Your objective =>
Where does the string "text" appear? Copy every line of the entries below that holds it.

Exercise materials =>
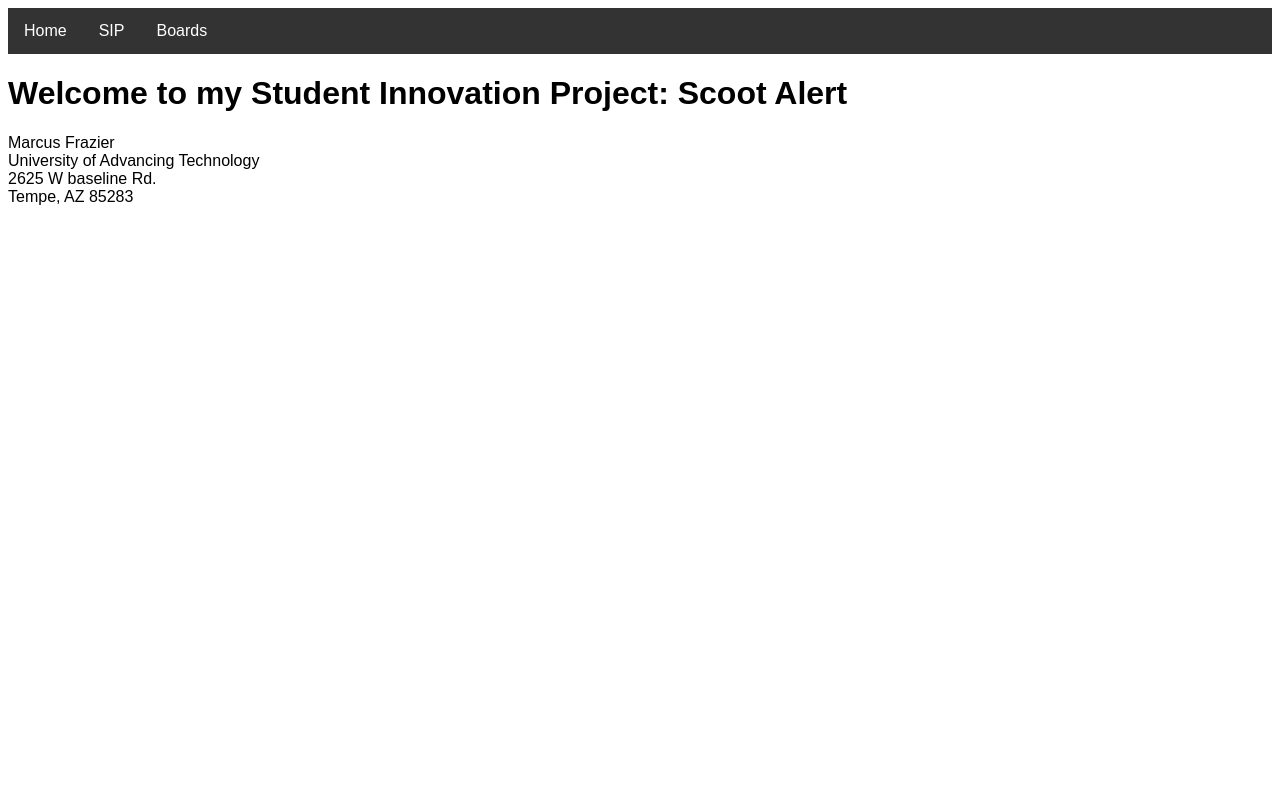
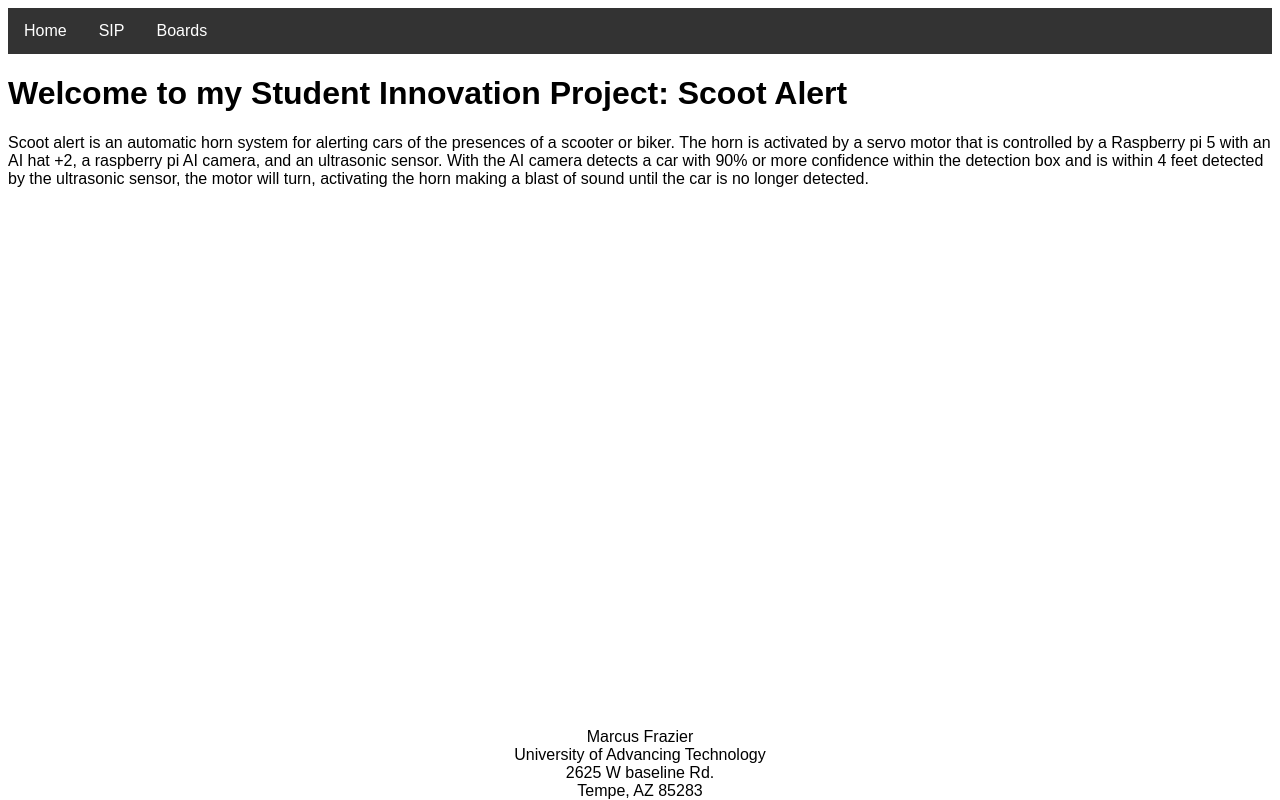
Before and after one commit to Horton942/MarcusFrazier.github.io, a plain HTML site: page SIP.html in a window 1280 px wide. Drawn offline with Linux system fonts and the light colour scheme.

Commit message:
Add files via upload

```diff
--- a/SIP.html
+++ b/SIP.html
@@ -30,7 +30,7 @@
 <body>
     <h1>Welcome to my Student Innovation Project: Scoot Alert</h1>
     <p>
-
+        Scoot alert is an automatic horn system for alerting cars of the presences of a scooter or biker. The horn is activated by a servo motor that is controlled by a Raspberry pi 5 with an AI hat +2, a raspberry pi AI camera, and an ultrasonic sensor. With the AI camera detects a car with 90% or more confidence within the detection box and is within 4 feet detected by the ultrasonic sensor, the motor will turn, activating the horn making a blast of sound until the car is no longer detected.
     </p>
     <footer>
         <!-- <br> creates a new line  -->
--- a/style.css
+++ b/style.css
@@ -15,6 +15,14 @@ we are changing the background color and the text color.
 */
 body {
   font-family: Arial, Helvetica, sans-serif;
+}
+
+footer {
+  position: fixed;
+  left: 0;
+  bottom: 0;
+  width: 100%;
+  text-align: center;
 }
 
 .navbar {
```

Answer to this exercise =>
@@ -15,6 +15,14 @@ we are changing the background color and the text color.
+  text-align: center;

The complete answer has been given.